Change detection data
########################################
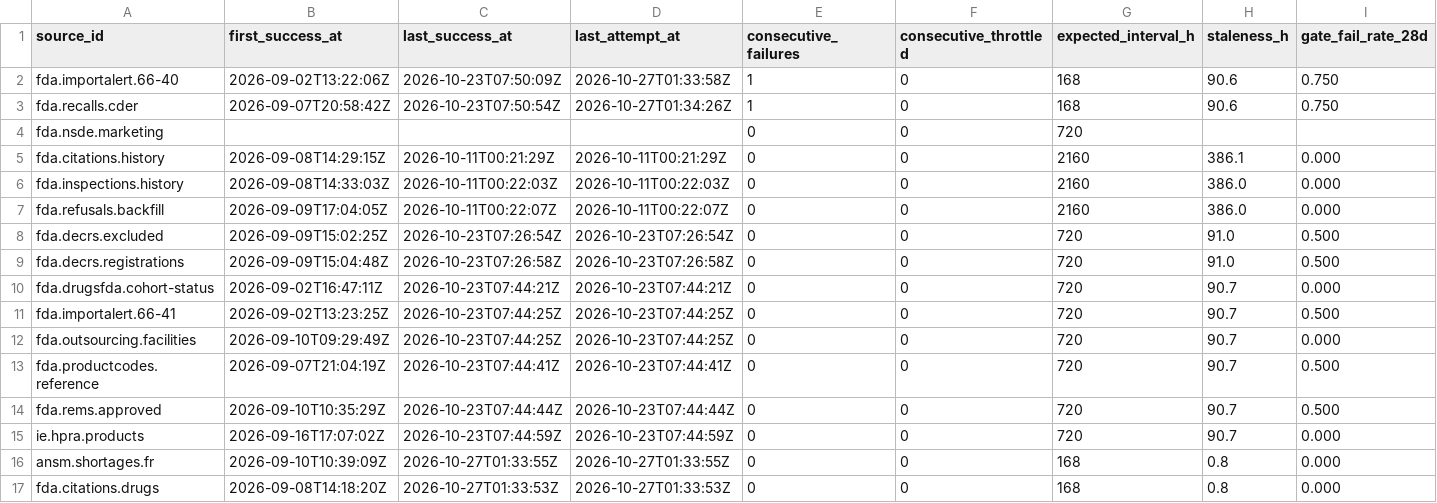
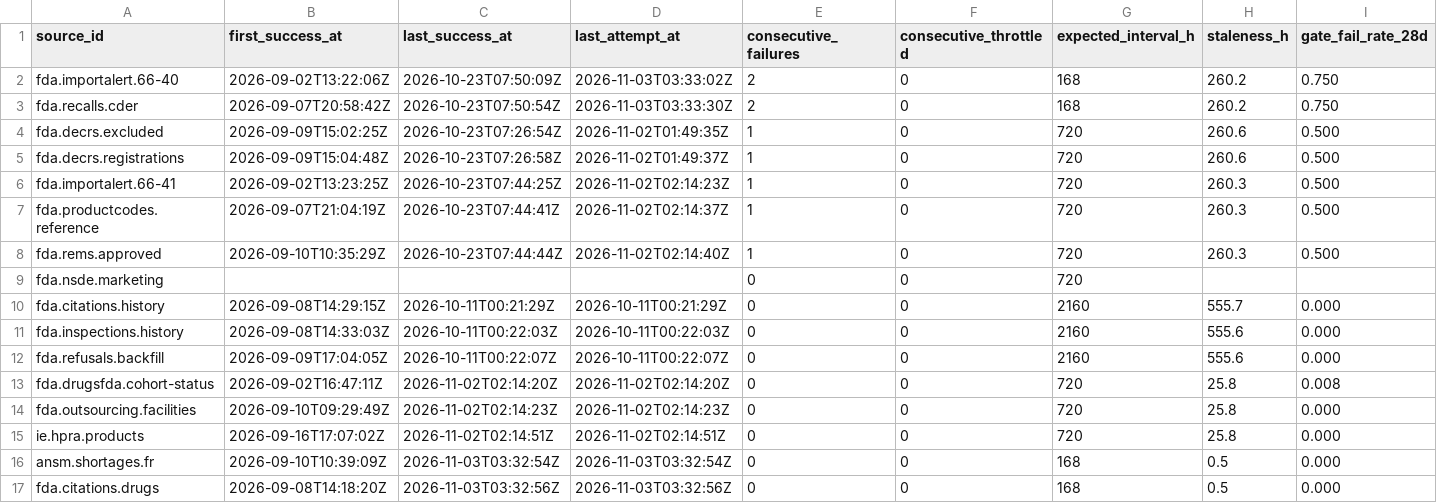
Before and after one commit to q3dresearch/wss-drug-scarcity, a CSV file: health/health.csv, drawn as a sheet; only a part is shown; removed rows and columns are numbered as before the commit, all else as after; rows hold the shown columns only; the diff covers the shown part only; the diff names each change by its address in the sheet, - before the commit and + after, or states it on an @@ line.

```diff
--- a/health/health.csv
+++ b/health/health.csv
-D2 (last_attempt_at): 2026-10-27T01:33:58Z
+D2 (last_attempt_at): 2026-11-03T03:33:02Z
-E2:E3 (consecutive_failures): 1
+E2:E3 (consecutive_failures): 2
-H2:H3 (staleness_h): 90.6
+H2:H3 (staleness_h): 260.2
-D3 (last_attempt_at): 2026-10-27T01:34:26Z
+D3 (last_attempt_at): 2026-11-03T03:33:30Z
+row 4: fda.decrs.excluded | 2026-09-09T15:02:25Z | 2026-10-23T07:26:54Z | 2026-11-02T01:49:35Z | 1 | 0 | 720 | 260.6 | 0.500
+row 5: fda.decrs.registrations | 2026-09-09T15:04:48Z | 2026-10-23T07:26:58Z | 2026-11-02T01:49:37Z | 1 | 0 | 720 | 260.6 | 0.500
+row 6: fda.importalert.66-41 | 2026-09-02T13:23:25Z | 2026-10-23T07:44:25Z | 2026-11-02T02:14:23Z | 1 | 0 | 720 | 260.3 | 0.500
+row 7: fda.productcodes.reference | 2026-09-07T21:04:19Z | 2026-10-23T07:44:41Z | 2026-11-02T02:14:37Z | 1 | 0 | 720 | 260.3 | 0.500
+row 8: fda.rems.approved | 2026-09-10T10:35:29Z | 2026-10-23T07:44:44Z | 2026-11-02T02:14:40Z | 1 | 0 | 720 | 260.3 | 0.500
-H10 (staleness_h): 386.1
+H10 (staleness_h): 555.7
-H11:H12 (staleness_h): 386.0
+H11:H12 (staleness_h): 555.6
-row 8: fda.decrs.excluded | 2026-09-09T15:02:25Z | 2026-10-23T07:26:54Z | 2026-10-23T07:26:54Z | 0 | 0 | 720 | 91.0 | 0.500
-row 9: fda.decrs.registrations | 2026-09-09T15:04:48Z | 2026-10-23T07:26:58Z | 2026-10-23T07:26:58Z | 0 | 0 | 720 | 91.0 | 0.500
-C13 (last_success_at): 2026-10-23T07:44:21Z
+C13 (last_success_at): 2026-11-02T02:14:20Z
-D13 (last_attempt_at): 2026-10-23T07:44:21Z
+D13 (last_attempt_at): 2026-11-02T02:14:20Z
-H13 (staleness_h): 90.7
+H13 (staleness_h): 25.8
-I13 (gate_fail_rate_28d): 0.000
+I13 (gate_fail_rate_28d): 0.008
-row 11: fda.importalert.66-41 | 2026-09-02T13:23:25Z | 2026-10-23T07:44:25Z | 2026-10-23T07:44:25Z | 0 | 0 | 720 | 90.7 | 0.500
-C14 (last_success_at): 2026-10-23T07:44:25Z
+C14 (last_success_at): 2026-11-02T02:14:23Z
-D14 (last_attempt_at): 2026-10-23T07:44:25Z
+D14 (last_attempt_at): 2026-11-02T02:14:23Z
-H14 (staleness_h): 90.7
+H14 (staleness_h): 25.8
-row 13: fda.productcodes.reference | 2026-09-07T21:04:19Z | 2026-10-23T07:44:41Z | 2026-10-23T07:44:41Z | 0 | 0 | 720 | 90.7 | 0.500
-row 14: fda.rems.approved | 2026-09-10T10:35:29Z | 2026-10-23T07:44:44Z | 2026-10-23T07:44:44Z | 0 | 0 | 720 | 90.7 | 0.500
-C15 (last_success_at): 2026-10-23T07:44:59Z
+C15 (last_success_at): 2026-11-02T02:14:51Z
-D15 (last_attempt_at): 2026-10-23T07:44:59Z
+D15 (last_attempt_at): 2026-11-02T02:14:51Z
-H15 (staleness_h): 90.7
+H15 (staleness_h): 25.8
-C16 (last_success_at): 2026-10-27T01:33:55Z
+C16 (last_success_at): 2026-11-03T03:32:54Z
-D16 (last_attempt_at): 2026-10-27T01:33:55Z
+D16 (last_attempt_at): 2026-11-03T03:32:54Z
-H16:H17 (staleness_h): 0.8
+H16:H17 (staleness_h): 0.5
-C17 (last_success_at): 2026-10-27T01:33:53Z
+C17 (last_success_at): 2026-11-03T03:32:56Z
-D17 (last_attempt_at): 2026-10-27T01:33:53Z
+D17 (last_attempt_at): 2026-11-03T03:32:56Z
```
Also changed, not shown: 18 edited cells elsewhere in this file, 1 other file.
########################################
Wherever a line holds the word "reference", copy that line out of the entries above.

• Solution to this task
+row 7: fda.productcodes.reference | 2026-09-07T21:04:19Z | 2026-10-23T07:44:41Z | 2026-11-02T02:14:37Z | 1 | 0 | 720 | 260.3 | 0.500
-row 13: fda.productcodes.reference | 2026-09-07T21:04:19Z | 2026-10-23T07:44:41Z | 2026-10-23T07:44:41Z | 0 | 0 | 720 | 90.7 | 0.500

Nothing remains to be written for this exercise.